SB 592 (Wiener) – Housing Accountability Act

This measure extends provisions of the Housing Accountability Act to accessory dwelling units and certain ministerial decisions, as well as adds new provisions related to enforcement of the Act.  SB 592 approved by the Assembly Housing and Community Development (6-0) as well as the Assembly Local Government Committee (8-0).  The measure is currently in the Assembly Appropriations Committee awaiting hearing.  On July 3rd, the bill was amended so that it does not apply to a single unit, to remove language pertaining to economic viability, and make technical changes.  Additionally, in the Assembly Local Government Committee hearing, the author agreed to remove the provisions allowing for a plaintiff to seek compensatory damages for a violation of the Housing Accountability Act. 

AB 1487 (Chiu) – Bay Area Housing Development: Financing

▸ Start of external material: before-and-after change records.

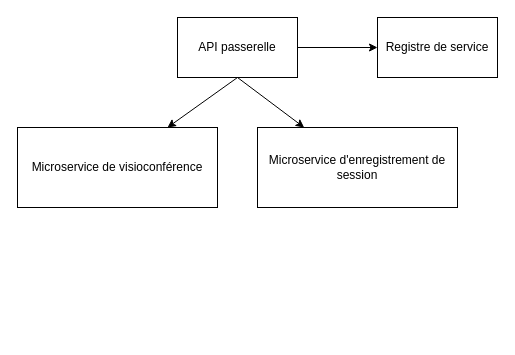
Before: AplicativeArchitecture.drawio in cjour/audit_logistics, a draw.io diagram. Source tidied: cells renumbered, new cells numbered last; positions are measured from the earlier drawing's top-left corner, leaving out a move shared by most shapes. Both pictures are drawn from the tidied source at 100%, with x=0, y=0 at pixel (17, 17).
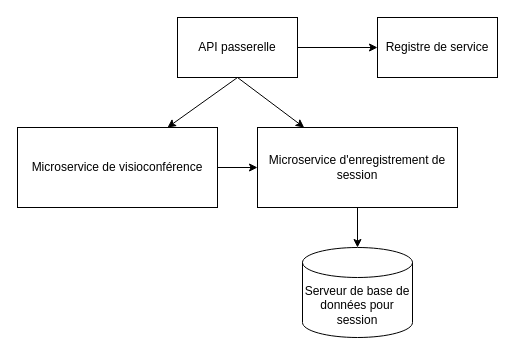
The same diagram, later.

Change to the diagram source:
```diff
@@
 <mxGraphModel>
   <root>
     <mxCell id="0" />
     <mxCell id="1" parent="0" />
+    <mxCell id="9" style="edgeStyle=orthogonalEdgeStyle;rounded=0;jettySize=auto;html=1;" parent="1" edge="1" source="2" target="11">
+      <mxGeometry relative="1" as="geometry" />
+    </mxCell>
     <mxCell id="2" value="Microservice d'enregistrement de session" style="rounded=0;whiteSpace=wrap;html=1;" parent="1" vertex="1">
       <mxGeometry x="240" y="110" width="200" height="80" as="geometry" />
     </mxCell>
+    <mxCell id="10" style="edgeStyle=orthogonalEdgeStyle;rounded=0;jettySize=auto;html=1;" parent="1" edge="1" source="3" target="2">
+      <mxGeometry relative="1" as="geometry" />
+    </mxCell>
     <mxCell id="3" value="Microservice de visioconférence" style="rounded=0;whiteSpace=wrap;html=1;" parent="1" vertex="1">
       <mxGeometry y="110" width="200" height="80" as="geometry" />
     </mxCell>
     <mxCell id="4" value="API passerelle" style="rounded=0;whiteSpace=wrap;html=1;" parent="1" vertex="1">
       <mxGeometry x="160" width="120" height="60" as="geometry" />
     </mxCell>
     <mxCell id="5" style="endArrow=classic;html=1;rounded=0;entryX=0.75;entryY=0;entryDx=0;entryDy=0;exitX=0.5;exitY=1;exitDx=0;exitDy=0;" parent="1" edge="1" source="4" target="3">
       <mxGeometry relative="1" as="geometry" />
     </mxCell>
     <mxCell id="6" style="endArrow=classic;html=1;rounded=0;exitX=0.5;exitY=1;exitDx=0;exitDy=0;" parent="1" edge="1" source="4" target="2">
       <mxGeometry relative="1" as="geometry" />
     </mxCell>
     <mxCell id="7" value="Registre de service" style="rounded=0;whiteSpace=wrap;html=1;" parent="1" vertex="1">
       <mxGeometry x="360" width="120" height="60" as="geometry" />
     </mxCell>
     <mxCell id="8" style="endArrow=classic;html=1;rounded=0;entryX=0;entryY=0.5;entryDx=0;entryDy=0;exitX=1;exitY=0.5;exitDx=0;exitDy=0;" parent="1" edge="1" source="4" target="7">
       <mxGeometry relative="1" as="geometry" />
     </mxCell>
+    <mxCell id="11" value="Serveur de base de données pour session" style="shape=cylinder3;whiteSpace=wrap;html=1;boundedLbl=1;backgroundOutline=1;size=15;" parent="1" vertex="1">
+      <mxGeometry x="285" y="230" width="110" height="90" as="geometry" />
+    </mxCell>
   </root>
 </mxGraphModel>
```
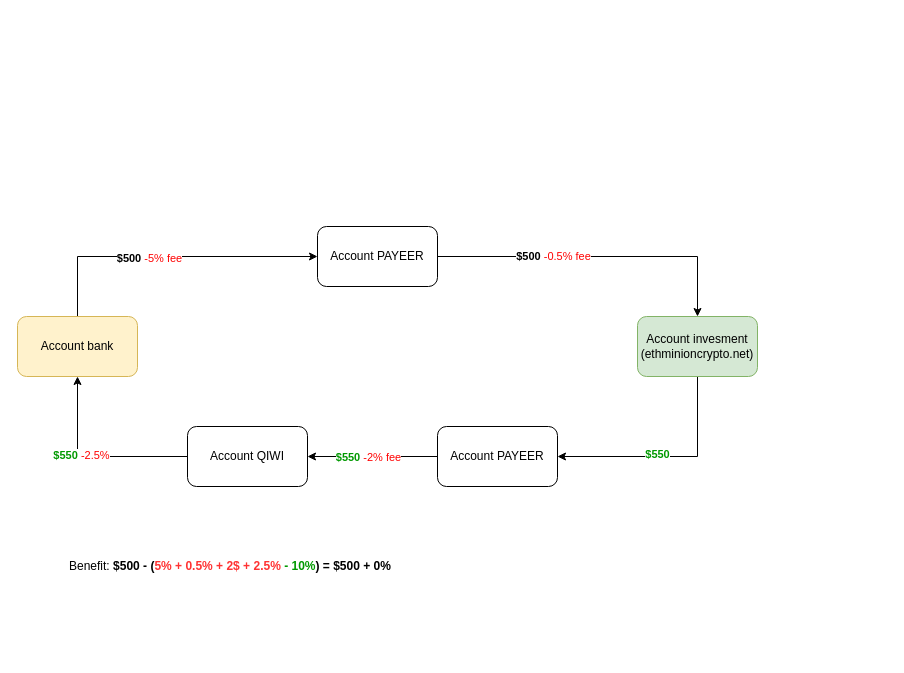
The draw.io diagram invesment.drawio in isfomin/diagrams, before the edit. Source tidied: cells renumbered, new cells numbered last; positions are measured from the earlier drawing's top-left corner, leaving out a move shared by most shapes. Both pictures are drawn from the tidied source at 100%, with x=0, y=0 at pixel (17, 226).
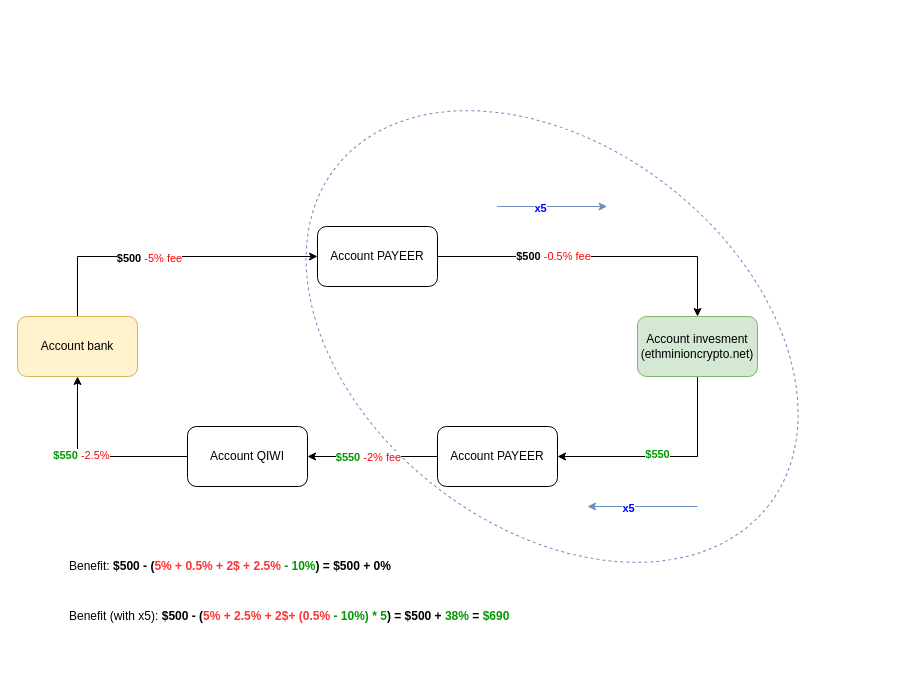
The same page after the edit.

Change to the diagram source:
```diff
@@
+    <mxCell id="18" style="ellipse;whiteSpace=wrap;html=1;rotation=38;fillColor=none;strokeColor=#6c8ebf;dashed=1;" parent="1" vertex="1">
+      <mxGeometry x="260" y="-80" width="549.2" height="380" as="geometry" />
+    </mxCell>
@@
+    <mxCell id="19" style="edgeStyle=segmentEdgeStyle;endArrow=classic;html=1;rounded=0;fillColor=#dae8fc;strokeColor=#6c8ebf;" parent="1" edge="1">
+      <mxGeometry relative="1" as="geometry">
+        <mxPoint x="479.6" y="-20" as="sourcePoint" />
+        <mxPoint x="589.6" y="-20" as="targetPoint" />
+      </mxGeometry>
+    </mxCell>
+    <mxCell id="20" value="&lt;b&gt;x5&lt;/b&gt;" style="edgeLabel;html=1;align=center;verticalAlign=middle;fontColor=#0000FF;" parent="19" vertex="1">
+      <mxGeometry x="-0.21" y="-1" relative="1" as="geometry" />
+    </mxCell>
+    <mxCell id="21" style="edgeStyle=segmentEdgeStyle;endArrow=none;html=1;rounded=0;startArrow=classic;startFill=1;endFill=0;fillColor=#dae8fc;strokeColor=#6c8ebf;" parent="1" edge="1">
+      <mxGeometry relative="1" as="geometry">
+        <mxPoint x="570" y="280" as="sourcePoint" />
+        <mxPoint x="680" y="280" as="targetPoint" />
+      </mxGeometry>
+    </mxCell>
+    <mxCell id="22" value="&lt;b&gt;x5&lt;/b&gt;" style="edgeLabel;html=1;align=center;verticalAlign=middle;fontColor=#0000FF;" parent="21" vertex="1">
+      <mxGeometry x="-0.28" y="-1" relative="1" as="geometry" />
+    </mxCell>
+    <mxCell id="23" value="Benefit (with x5): &lt;b&gt;$500 - (&lt;font color=&quot;#ff3333&quot;&gt;5% + 2.5% + 2$&lt;/font&gt;&lt;/b&gt;&lt;b&gt;&lt;font color=&quot;#ff3333&quot;&gt;+&amp;nbsp;&lt;/font&gt;&lt;/b&gt;&lt;b&gt;&lt;font color=&quot;#ff3333&quot;&gt;(0.5%&lt;/font&gt;&amp;nbsp;&lt;font color=&quot;#009900&quot;&gt;-&amp;nbsp;10%) * 5&lt;/font&gt;) = $500 + &lt;font color=&quot;#009900&quot;&gt;38% &lt;/font&gt;= &lt;font color=&quot;#009900&quot;&gt;$690&lt;/font&gt;&lt;/b&gt;" style="text;html=1;strokeColor=none;fillColor=none;align=left;verticalAlign=middle;whiteSpace=wrap;rounded=0;fontColor=#000000;" parent="1" vertex="1">
+      <mxGeometry x="50" y="360" width="620" height="60" as="geometry" />
+    </mxCell>
```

This measure creates the Bay Area Housing Finance Authority to raise, administer, and allocate funding and provide technical assistance at a regional level for tenet protection, affordable housing preservation, and new affordable housing production.  AB 1487 was approved by the Senate Governance and Finance Committee (4-1).  The measure has been referred to the Senate Appropriations Committee and is awaiting hearing.  During the Senate Governance and Finance Committee, the author agreed to work with Senator McGuire and local stakeholders to ensure that the bills’ provisions were supported locally.  Specifically, MTC and ABAG have convened an ad hoc committee to work out the provisions of the measure and ensure that they are beneficial to large and small cities alike.  Once the ad hoc has developed recommendations, they will be approved by the Boards of MTC and ABAG, after which time the provisions will be amended into AB 1487.  Once the new provisions are amended into the bill (after the Legislature returns from Summer Recess), the bill will be referred back to the Senate Governance and Finance Committee, and the Senate Housing Committee, for full committee hearings on the new provisions.